Partners for the rail transports are ERS and Krefelder Container Terminal (KCT). Up to this point, dls has invested more than six million EUR into the Kopernikus projects, acquiring an extra 250 trailers for the first train alone.
dls was founded by Bodo Engler, father of Ms. Schrader, in 1986. Over the course of the years, branch offices were opened in Poland, Russia, Belarus and Kazakhstan.
As an owner-operated company with Mr. Engler as Managing Director, dls is well known in the market. “My father knows many of our customers personally, and through our long-term customer relations we have developed an extremely high standard,” adds Ms. Schrader. “Another advantage is that we are known to be a forwarder as well as a hauler.”
“My father knows a lot of our customers personally, and through our long-term customer relations we have developed an extremely high standard.” May-Britt Schrader Authorized Representative and Head of Sales
dls is a healthy company. Headquartered in Siek, it has a branch office in Potsdam and subsidiaries in Russia, Poland, Belarus and Kazakhstan. Its 253 members of staff turn over 125 million EUR annually. With its customers being mostly German and Polish, return transports from Germany and other European countries to Poland make up 75% of dls's business, always keeping its fleet of 400 trucks busy.
“On top of that, we use external haulers as we are also a forwarding company,” says Ms. Schrader. “Of course, all companies we use for this are long-term partners.” For the future, dls is considering further locations in Poland, where currently a new administrative building and storage facility are being built.
While dls serves a large variety of industries, important ones are the paper, furniture and foodstuff industries.
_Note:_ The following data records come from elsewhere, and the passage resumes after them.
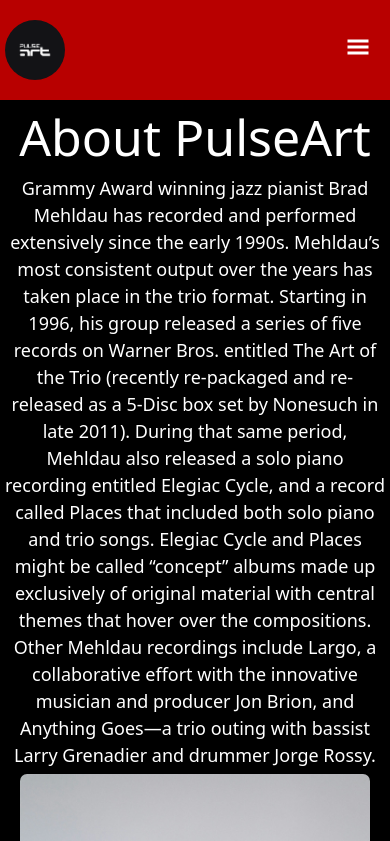
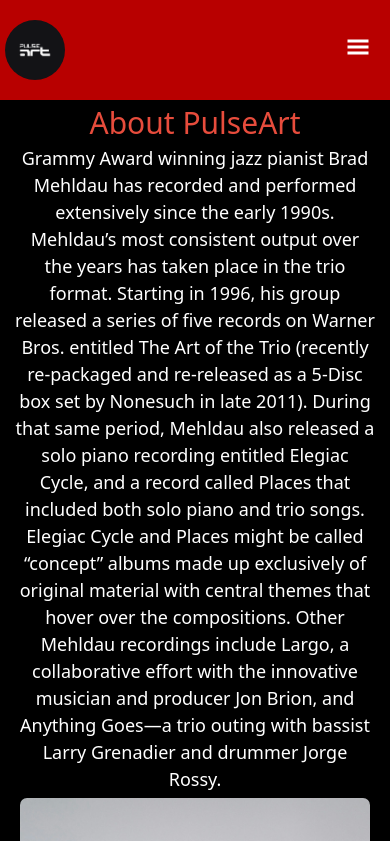
Before and after one commit to CamalPashazade/PulseArt, a React (Vite) app: page /about in a window 390 px wide. Shown: the top 841 px of the page. Built offline with nearby package versions, Linux system fonts and the light colour scheme.

Commit message:
about page changed

```diff
--- a/src/components/Title/Title.jsx
+++ b/src/components/Title/Title.jsx
@@ -1,11 +1,8 @@
-
-
-import React from 'react'
+import React from "react";
+import styles from "./Title.module.css";
 
 const Title = ({title}) => {
-  return (
-    <h1 className="text-[50px] text-white">{title}</h1>
-  )
-}
+  return <h1 className={styles.h1}>{title}</h1>;
+};
 
-export default Title
+export default Title;
--- /dev/null
+++ b/src/components/Title/Title.module.css
@@ -0,0 +1,10 @@
+.h1 {
+  font-size: 60px;
+  /* color: blueviolet; */
+}
+
+@media (max-width: 576px) {
+  .h1 {
+    font-size: 30px;
+  }
+}
--- a/src/pages/About/About.jsx
+++ b/src/pages/About/About.jsx
@@ -23,9 +23,9 @@
 
 
 
-    <div>
+    <div className={styles.body}>
 
-   <Title title="About PulseArt"/>
+<Title title="About PulseArt" />
 
         <p className={styles.text}>
 
--- a/src/pages/About/About.module.css
+++ b/src/pages/About/About.module.css
@@ -16,7 +16,9 @@
 
 }
 
+
 .text {
+    width: 95%;
     font-size: 18px;
 }
 
@@ -44,8 +46,21 @@
     .aboute_container {
 
         text-align: center;
+        align-items: center;
+        justify-content: center;
 
     }
+    .body
+{
+    width: 100%;
+    display: flex;
+    flex-direction: column;
+    align-items: center;
+    justify-content: center;
+
+}
+
+
 
     .text {
 
```
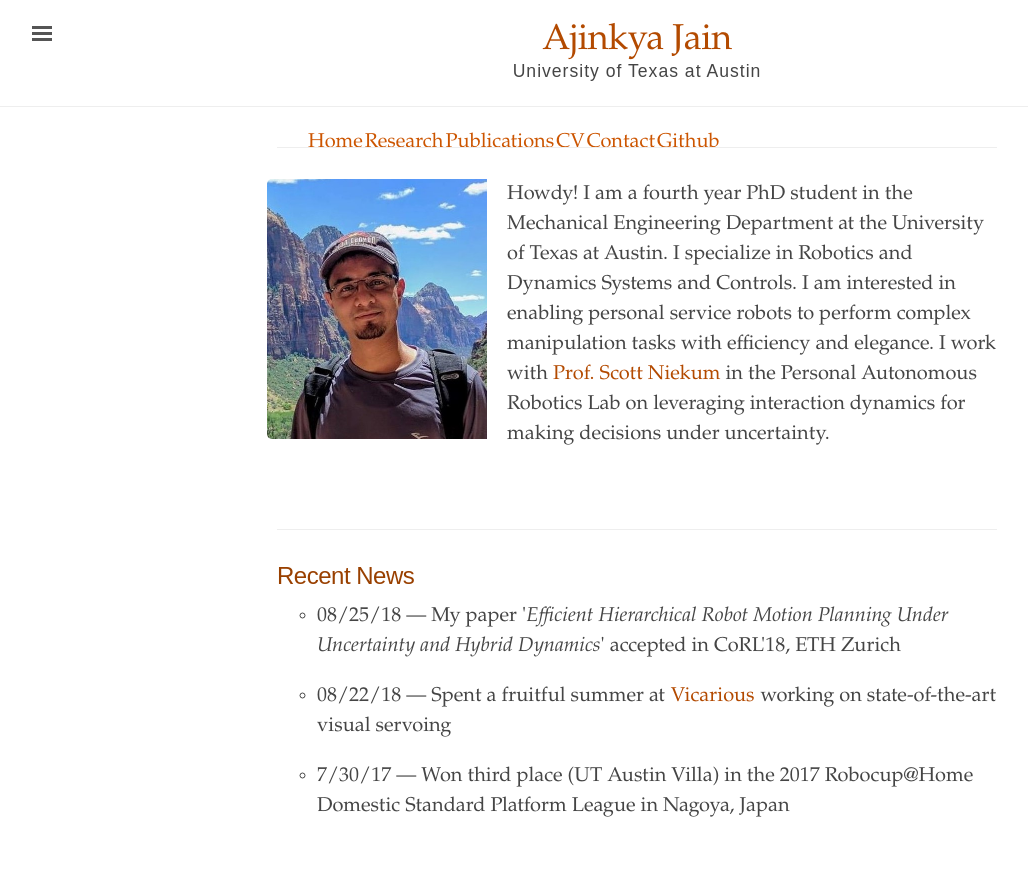
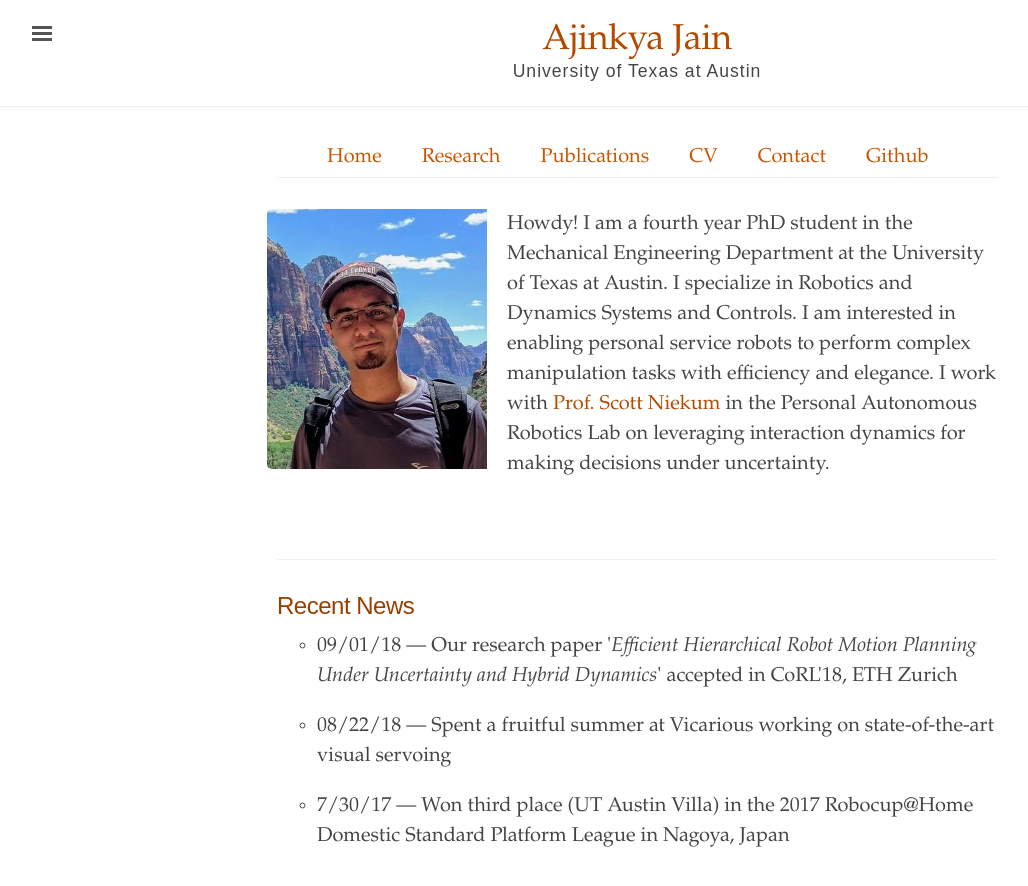
Before and after one commit to jainajinkya/jainajinkya.github.io, a Jekyll site: the page built from index.html, in a window 1280 px wide. Shown: the top 886 px of the page, without its empty margins (3-1031 px from the left). Built offline with Jekyll 4.4.1, drawn with Linux system fonts in a browser that asks for light colours.

```diff
--- a/index.html
+++ b/index.html
@@ -17,11 +17,11 @@
 }
 
 li a {
-    /*display: block;*/
-    display: inline;
+    display: block;
+    /*display: inline;*/
     color: #cc5500;
     text-align: center;
-    padding: 1px 1px;
+    padding: 15px 20px;
     text-decoration: none;
 }
 
@@ -60,11 +60,11 @@
   <h2>Recent News</h2>
   <ul class="texts">
     <li class="text-title">
-      <p> 08/25/18 — My paper '<i>Efficient Hierarchical Robot Motion Planning Under Uncertainty and Hybrid Dynamics</i>' accepted in CoRL'18, ETH Zurich</p>
+      <p> 09/01/18 — Our research paper '<i>Efficient Hierarchical Robot Motion Planning Under Uncertainty and Hybrid Dynamics</i>' accepted in CoRL'18, ETH Zurich</p>
     </li>
 
     <li class="text-title">
-      <p> 08/22/18 — Spent a fruitful summer at <a href="https://www.vicarious.com/" target="_blank"> Vicarious </a> working on state-of-the-art visual servoing
+      <p> 08/22/18 — Spent a fruitful summer at Vicarious working on state-of-the-art visual servoing
     </li>
 
     <li class="text-title">
```
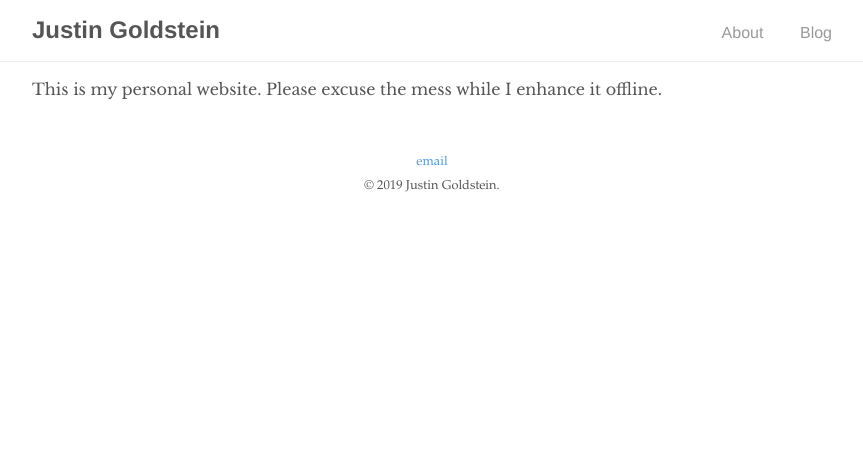
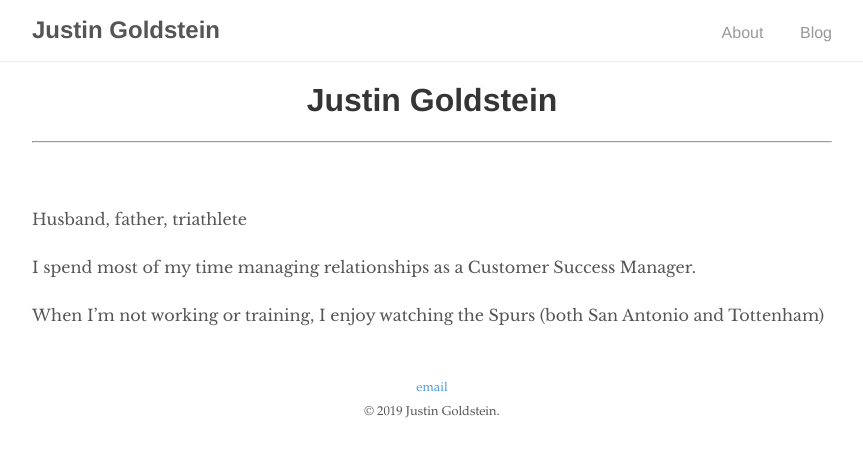
Before and after one commit to jusgolds/jusgolds.github.io, a Jekyll site: the page built from index.md, in a window 1280 px wide. Shown: the top 457 px of the page, without its empty margins (208-1071 px from the left). Built offline with Jekyll 4.4.1, drawn with Linux system fonts in a browser that asks for light colours; our own code applies the rules of GitHub Pages for plain Markdown files.

Commit message:
Edit text on homepage

```diff
--- a/index.md
+++ b/index.md
@@ -2,4 +2,14 @@
 layout: home
 ---
 
-This is my personal website. Please excuse the mess while I enhance it offline.
+<center><h1>Justin Goldstein</h1></center>
+-----
+<br>
+<br>
+Husband, father, triathlete
+<br>
+<br>
+I spend most of my time managing relationships as a Customer Success Manager.
+<br>
+<br>
+When I’m not working or training, I enjoy watching the Spurs (both San Antonio and Tottenham)
```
For marketing purposes, the company is present at transport and logistics trade fairs in Germany, Poland and Russia and is currently planning to increase its presence on specialized fairs to approach potential customers. “On top of that we do a lot of online marketing and are active in social media,” Ms. Schrader highlights. “And of course we have our own sales force.”